Exercise: Once you find a line containing the word "Despesas" in the entries below, copy it.

-------- Records for processing

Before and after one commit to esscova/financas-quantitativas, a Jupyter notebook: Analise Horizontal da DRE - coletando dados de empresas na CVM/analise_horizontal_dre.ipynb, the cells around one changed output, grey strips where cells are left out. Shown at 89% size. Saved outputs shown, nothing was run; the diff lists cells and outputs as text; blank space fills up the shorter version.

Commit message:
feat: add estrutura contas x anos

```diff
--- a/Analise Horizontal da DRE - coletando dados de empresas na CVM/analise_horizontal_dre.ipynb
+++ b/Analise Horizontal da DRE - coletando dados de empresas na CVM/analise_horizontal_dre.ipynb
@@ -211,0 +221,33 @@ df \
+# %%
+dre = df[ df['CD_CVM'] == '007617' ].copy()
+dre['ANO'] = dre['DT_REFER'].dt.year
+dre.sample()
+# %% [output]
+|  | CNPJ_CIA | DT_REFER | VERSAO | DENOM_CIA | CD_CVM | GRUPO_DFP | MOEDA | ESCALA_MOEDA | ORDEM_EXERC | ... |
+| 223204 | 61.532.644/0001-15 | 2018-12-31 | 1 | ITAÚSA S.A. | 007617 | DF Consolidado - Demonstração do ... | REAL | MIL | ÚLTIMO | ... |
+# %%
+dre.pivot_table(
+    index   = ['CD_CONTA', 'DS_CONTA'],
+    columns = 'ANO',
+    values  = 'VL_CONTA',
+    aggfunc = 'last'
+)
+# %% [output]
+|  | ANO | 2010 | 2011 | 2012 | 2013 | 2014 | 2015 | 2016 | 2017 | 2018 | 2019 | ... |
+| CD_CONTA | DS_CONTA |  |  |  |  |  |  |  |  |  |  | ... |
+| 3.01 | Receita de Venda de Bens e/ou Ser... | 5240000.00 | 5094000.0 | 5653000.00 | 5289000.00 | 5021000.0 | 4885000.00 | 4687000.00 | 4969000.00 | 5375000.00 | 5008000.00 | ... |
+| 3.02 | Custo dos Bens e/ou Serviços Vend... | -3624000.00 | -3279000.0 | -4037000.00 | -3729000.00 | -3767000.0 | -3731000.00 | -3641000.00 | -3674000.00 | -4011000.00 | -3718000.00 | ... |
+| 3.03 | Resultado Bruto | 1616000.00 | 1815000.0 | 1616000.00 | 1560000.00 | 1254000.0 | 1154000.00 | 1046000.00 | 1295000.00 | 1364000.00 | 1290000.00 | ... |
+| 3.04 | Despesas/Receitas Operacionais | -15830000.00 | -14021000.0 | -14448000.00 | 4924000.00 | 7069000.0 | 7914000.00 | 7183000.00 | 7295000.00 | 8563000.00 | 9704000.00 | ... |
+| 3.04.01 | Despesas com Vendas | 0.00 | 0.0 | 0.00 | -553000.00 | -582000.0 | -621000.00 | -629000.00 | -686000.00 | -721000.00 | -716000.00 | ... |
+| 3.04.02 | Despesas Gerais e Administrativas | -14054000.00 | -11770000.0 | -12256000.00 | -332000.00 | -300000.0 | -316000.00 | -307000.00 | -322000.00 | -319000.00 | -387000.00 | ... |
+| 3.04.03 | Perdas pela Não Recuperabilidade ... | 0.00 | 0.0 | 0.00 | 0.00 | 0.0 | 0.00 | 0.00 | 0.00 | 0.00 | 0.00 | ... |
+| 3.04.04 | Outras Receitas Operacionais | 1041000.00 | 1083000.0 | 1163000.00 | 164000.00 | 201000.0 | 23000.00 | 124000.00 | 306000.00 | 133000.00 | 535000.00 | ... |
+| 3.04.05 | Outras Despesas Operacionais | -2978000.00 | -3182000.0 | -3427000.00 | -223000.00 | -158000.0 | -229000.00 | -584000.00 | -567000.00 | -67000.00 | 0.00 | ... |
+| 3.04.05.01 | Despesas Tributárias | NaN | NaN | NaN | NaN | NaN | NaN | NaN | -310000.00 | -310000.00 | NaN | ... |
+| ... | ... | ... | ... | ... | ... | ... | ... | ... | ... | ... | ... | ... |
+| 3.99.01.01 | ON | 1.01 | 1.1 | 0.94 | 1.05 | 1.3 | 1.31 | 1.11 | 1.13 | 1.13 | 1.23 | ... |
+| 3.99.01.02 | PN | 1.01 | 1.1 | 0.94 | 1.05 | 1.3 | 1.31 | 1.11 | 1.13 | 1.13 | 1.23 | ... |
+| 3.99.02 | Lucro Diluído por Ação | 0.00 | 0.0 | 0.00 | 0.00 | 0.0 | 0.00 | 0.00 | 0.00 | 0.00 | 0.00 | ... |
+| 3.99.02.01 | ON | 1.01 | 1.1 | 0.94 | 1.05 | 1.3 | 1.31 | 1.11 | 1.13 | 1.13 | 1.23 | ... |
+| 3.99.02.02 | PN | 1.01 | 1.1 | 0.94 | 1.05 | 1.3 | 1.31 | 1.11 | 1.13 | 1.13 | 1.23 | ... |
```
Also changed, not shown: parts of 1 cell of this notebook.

----------------
-------- Records for processing

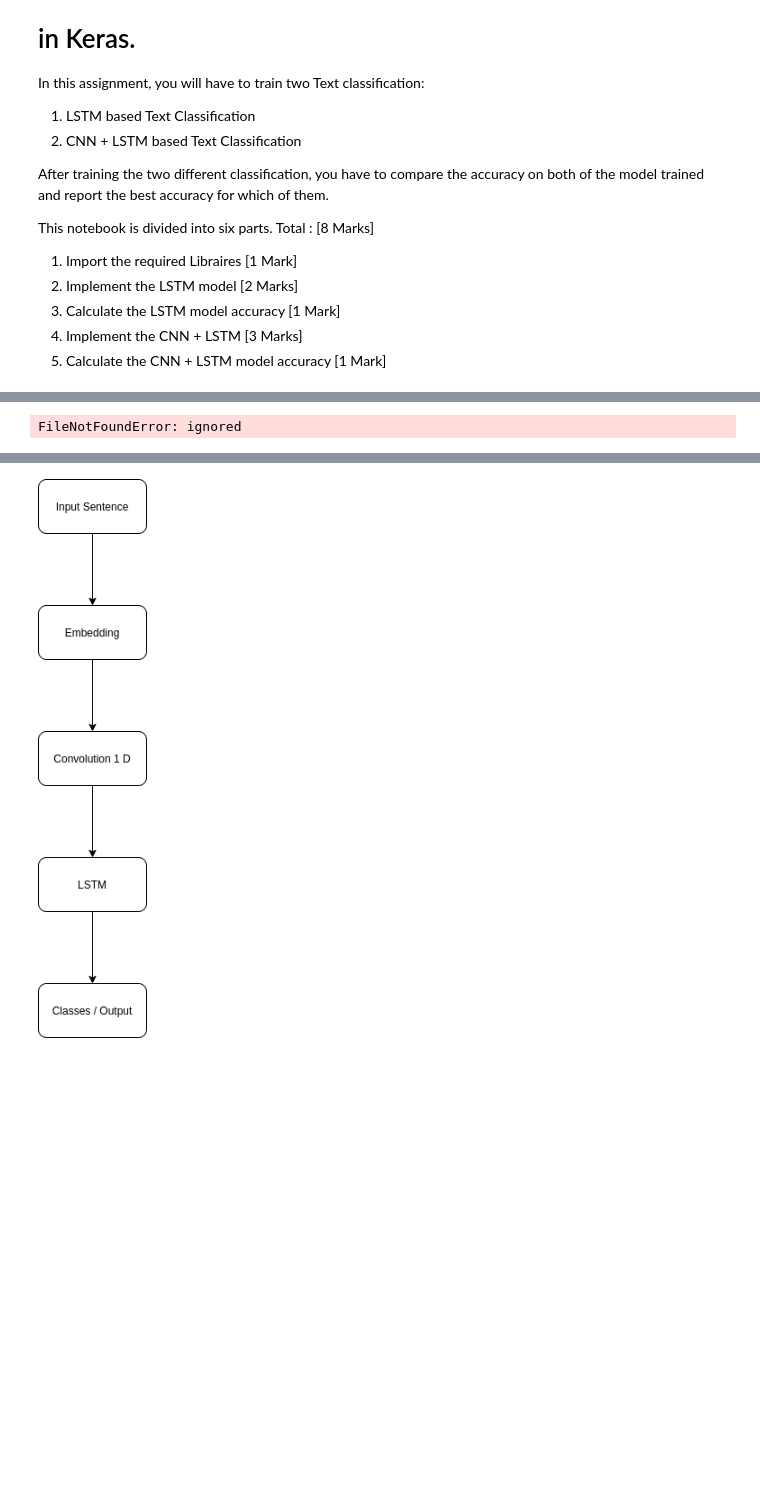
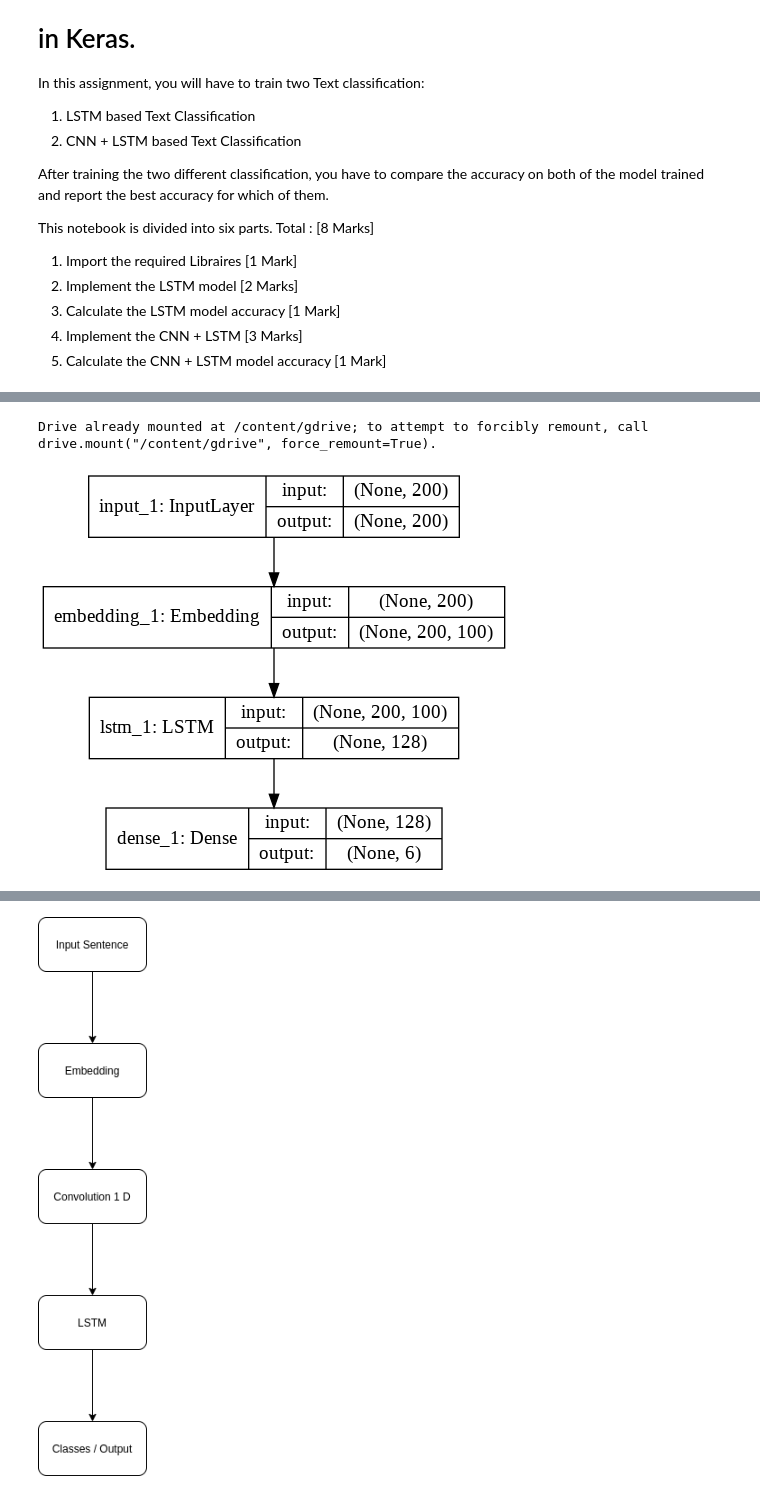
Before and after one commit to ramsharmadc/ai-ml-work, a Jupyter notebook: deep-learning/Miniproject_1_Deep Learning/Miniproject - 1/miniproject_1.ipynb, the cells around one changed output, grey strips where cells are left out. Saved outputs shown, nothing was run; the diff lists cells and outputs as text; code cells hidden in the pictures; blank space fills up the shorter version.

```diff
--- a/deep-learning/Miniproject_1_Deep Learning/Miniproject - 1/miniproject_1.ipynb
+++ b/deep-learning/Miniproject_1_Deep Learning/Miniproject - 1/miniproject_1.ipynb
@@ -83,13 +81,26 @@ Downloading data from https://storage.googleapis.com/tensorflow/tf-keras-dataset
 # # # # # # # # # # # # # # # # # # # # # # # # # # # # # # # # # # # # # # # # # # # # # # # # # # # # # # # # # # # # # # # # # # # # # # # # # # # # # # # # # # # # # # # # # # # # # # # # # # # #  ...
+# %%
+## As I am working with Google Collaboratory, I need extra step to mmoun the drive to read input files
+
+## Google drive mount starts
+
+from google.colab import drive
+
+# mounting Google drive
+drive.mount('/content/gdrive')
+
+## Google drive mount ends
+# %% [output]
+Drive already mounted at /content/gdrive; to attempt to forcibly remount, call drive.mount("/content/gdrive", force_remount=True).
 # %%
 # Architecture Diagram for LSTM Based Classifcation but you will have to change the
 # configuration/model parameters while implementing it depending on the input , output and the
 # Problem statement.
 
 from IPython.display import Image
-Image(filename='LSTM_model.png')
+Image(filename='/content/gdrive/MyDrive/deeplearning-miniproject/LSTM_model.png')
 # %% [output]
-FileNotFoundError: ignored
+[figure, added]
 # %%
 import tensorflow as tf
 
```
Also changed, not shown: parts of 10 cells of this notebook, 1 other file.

----------------

Response to the exercise:
+| 3.04 | Despesas/Receitas Operacionais | -15830000.00 | -14021000.0 | -14448000.00 | 4924000.00 | 7069000.0 | 7914000.00 | 7183000.00 | 7295000.00 | 8563000.00 | 9704000.00 | ... |
+| 3.04.01 | Despesas com Vendas | 0.00 | 0.0 | 0.00 | -553000.00 | -582000.0 | -621000.00 | -629000.00 | -686000.00 | -721000.00 | -716000.00 | ... |
+| 3.04.02 | Despesas Gerais e Administrativas | -14054000.00 | -11770000.0 | -12256000.00 | -332000.00 | -300000.0 | -316000.00 | -307000.00 | -322000.00 | -319000.00 | -387000.00 | ... |
+| 3.04.05 | Outras Despesas Operacionais | -2978000.00 | -3182000.0 | -3427000.00 | -223000.00 | -158000.0 | -229000.00 | -584000.00 | -567000.00 | -67000.00 | 0.00 | ... |
+| 3.04.05.01 | Despesas Tributárias | NaN | NaN | NaN | NaN | NaN | NaN | NaN | -310000.00 | -310000.00 | NaN | ... |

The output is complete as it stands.